"Plaintiff William Jae Kim (Kim) was severely injured after he lost control of his Toyota Tundra pickup truck and drove off an embankment. Together with his wife, Kim brought this strict products liability suit against defendant Toyota Motor Corporation and related entities (collectively, “Toyota”), claiming that the pickup truck was defective because its standard configuration did not include a particular safety feature, known as vehicle stability control (“VSC”), they claim would have prevented the accident. At trial, the jury heard evidence that no vehicle manufacturer at the time included VSC as standard equipment in pickup trucks. The jury ultimately found in Toyota’s favor and the Court of Appeal affirmed.

The question before us is whether, as the courts below held, this kind of evidence of industry custom and practice may be introduced in a strict products liability action. The answer depends on the purpose for which the evidence is offered. Evidence that a manufacturer’s design conforms with industry custom and practice is not relevant, and therefore not admissible, to show that the manufacturer acted reasonably in adopting a challenged design and therefore cannot be held liable; under strict products liability law, a product may contain precisely the same safety features as other products on the market and still be defective. But even though evidence of industry custom and practice cannot be dispositive of the issue, it may nevertheless be relevant to the strict products liability inquiry, including the jury’s evaluation of whether the product is as safely designed as it should be, considering the feasibility and cost of alternative designs. Because the evidence in this case was properly admitted for that limited purpose, we affirm the judgment of the Court of Appeal."

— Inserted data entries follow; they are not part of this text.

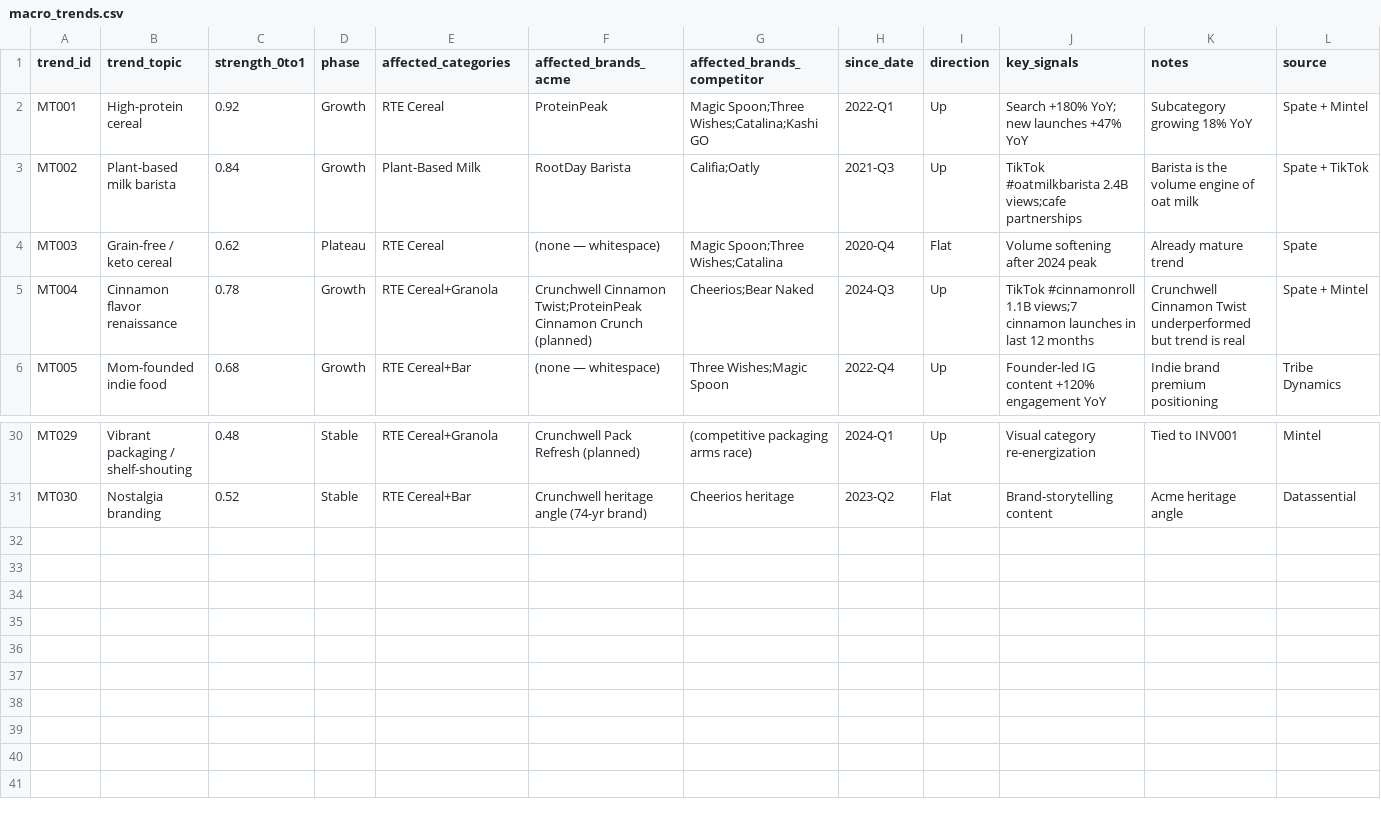
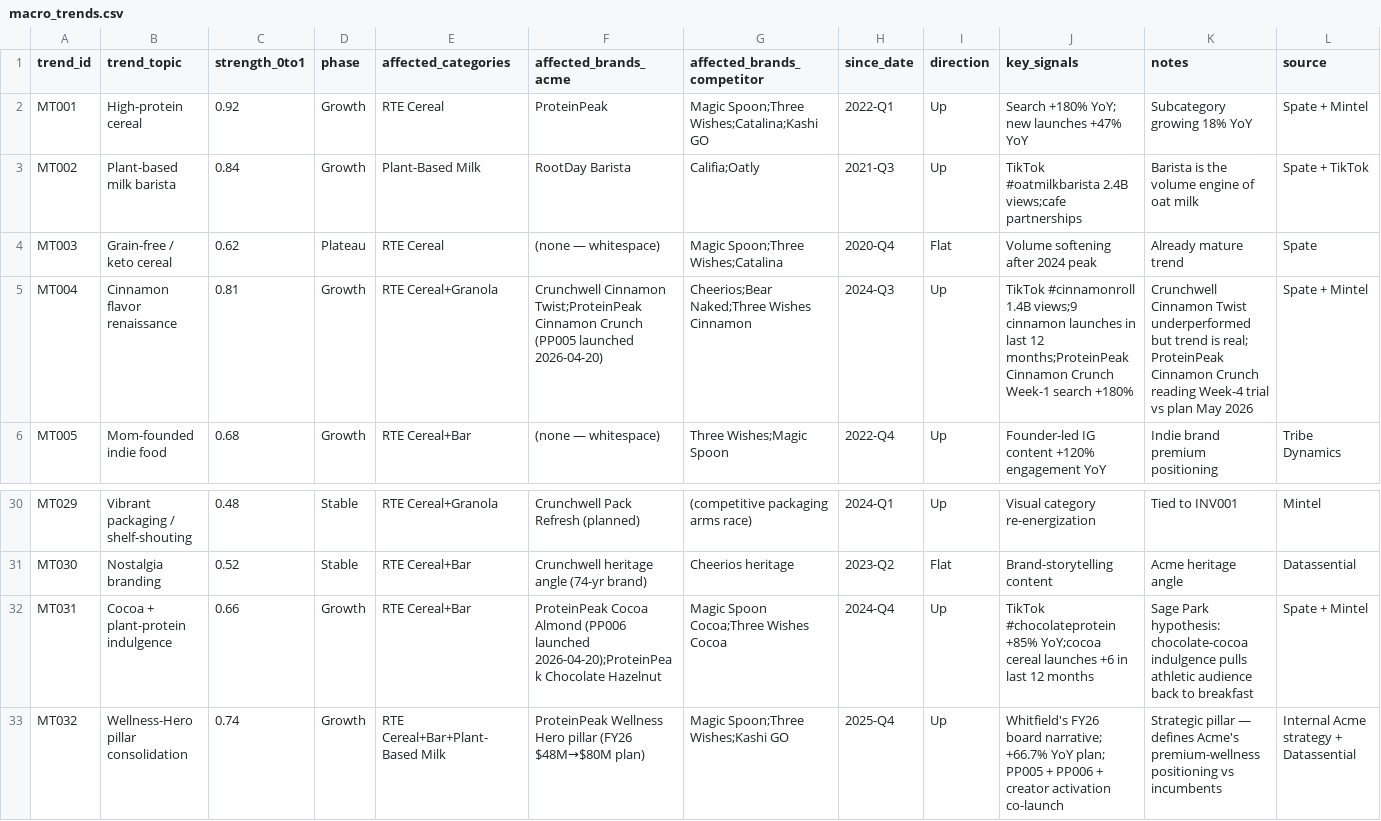
Before and after one commit to getphyllo/acme-corp-synthetic-data, a CSV file: seeds/macro_trends.csv, drawn as a sheet; only a part is shown, gaps mark what is left out.

```diff
--- a/seeds/macro_trends.csv
+++ b/seeds/macro_trends.csv
@@ -4,3 +4,3 @@ MT002,Plant-based milk barista,0.84,Growth,Plant-Based Milk,RootDay Barista,Cali
 MT003,Grain-free / keto cereal,0.62,Plateau,RTE Cereal,(none — whitespace),Magic Spoon;Three Wishes;Catalina,2020-Q4,Flat,Volume softening after 2024 peak,Already mature trend,Spate
-MT004,Cinnamon flavor renaissance,0.78,Growth,RTE Cereal+Granola,Crunchwell Cinnamon Twist;ProteinPeak Cinnamon Crunch (planned),Cheerios;Bear Naked,2024-Q3,Up,TikTok #cinnamonroll 1.1B views;7 cinnamon launches in last 12 months,Crunchwell Cinnamon Twist underperformed but trend is real,Spate + Mintel
+MT004,Cinnamon flavor renaissance,0.81,Growth,RTE Cereal+Granola,Crunchwell Cinnamon Twist;ProteinPeak Cinnamon Crunch (PP005 launched 2026-04-20),Cheerios;Bear Naked;Three Wishes Cinnamon,2024-Q3,Up,TikTok #cinnamonroll 1.4B views;9 cinnamon launches in last 12 months;ProteinPeak Cinnamon Crunch Week-1 search +180%,Crunchwell Cinnamon Twist underperformed but trend is real; ProteinPeak Cinnamon Crunch reading Week-4 trial vs plan May 2026,Spate + Mintel
 MT005,Mom-founded indie food,0.68,Growth,RTE Cereal+Bar,(none — whitespace),Three Wishes;Magic Spoon,2022-Q4,Up,Founder-led IG content +120% engagement YoY,Indie brand premium positioning,Tribe Dynamics
@@ -31 +31,3 @@ MT029,Vibrant packaging / shelf-shouting,0.48,Stable,RTE Cereal+Granola,Crunchwe
 MT030,Nostalgia branding,0.52,Stable,RTE Cereal+Bar,Crunchwell heritage angle (74-yr brand),Cheerios heritage,2023-Q2,Flat,Brand-storytelling content,Acme heritage angle,Datassential
+MT031,Cocoa + plant-protein indulgence,0.66,Growth,RTE Cereal+Bar,ProteinPeak Cocoa Almond (PP006 launched 2026-04-20);ProteinPeak Chocolate Hazelnut,Magic Spoon Cocoa;Three Wishes Cocoa,2024-Q4,Up,TikTok #chocolateprotein +85% YoY;cocoa cereal launches +6 in last 12 months,Sage Park hypothesis: chocolate-cocoa indulgence pulls athletic audience back to breakfast,Spate + Mintel
+MT032,Wellness-Hero pillar consolidation,0.74,Growth,RTE Cereal+Bar+Plant-Based Milk,ProteinPeak Wellness Hero pillar (FY26 $48M→$80M plan),Magic Spoon;Three Wishes;Kashi GO,2025-Q4,Up,Whitfield's FY26 board narrative; +66.7% YoY plan; PP005 + PP006 + creator activation co-launch,Strategic pillar — defines Acme's premium-wellness positioning vs incumbents,Internal Acme strategy + Datassential
```
Also changed, not shown: seeds/category_market_size.csv, seeds/marketing_spend.csv, 56 other files.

Beautiful, eh?

Now, the observant amongst you will notice that I said that these two paragraphs "ostensibly" tell you everything you need to know.  Justice Dato, sitting by assignment from the 4/1 (and until recently a Superior Court judge down here in San Diego), files a concurring opinion -- joined by Justice Liu -- that focuses precisely on that caveat.  He says:

"The answer you receive often depends on how you ask the question. Here, the majority opinion broadly frames the issue before the court as whether industry custom-and-practice evidence may be introduced in a strict products liability action. The answer, we learn, “depends on the purpose for which the evidence is offered.” (Maj. opn. ante, at pp. 1−2.) As a statement of principle, this conclusion is unassailable, if a bit opaque. The devil is in the details, and the critical question becomes for what purposes is such evidence admissible, and for what purposes is it not?"

The rest of the concurrence then goes on to discuss those pesky details, and the way the two camps frame the inquiry is (not surprisingly) a bit different.

The end result is nonetheless clear.  This stuff is admissible in a ton of cases.  It'll just require a limiting instruction, as well as care to make sure it's in fact relevant to the defenses the parties have actually made.  (Though I'll also promise you that the defendant in these cases will invariably assert a defense that makes this stuff relevant.  'Cause they'll -- smartly -- be desperate to get this evidence in.  Instruction or no.)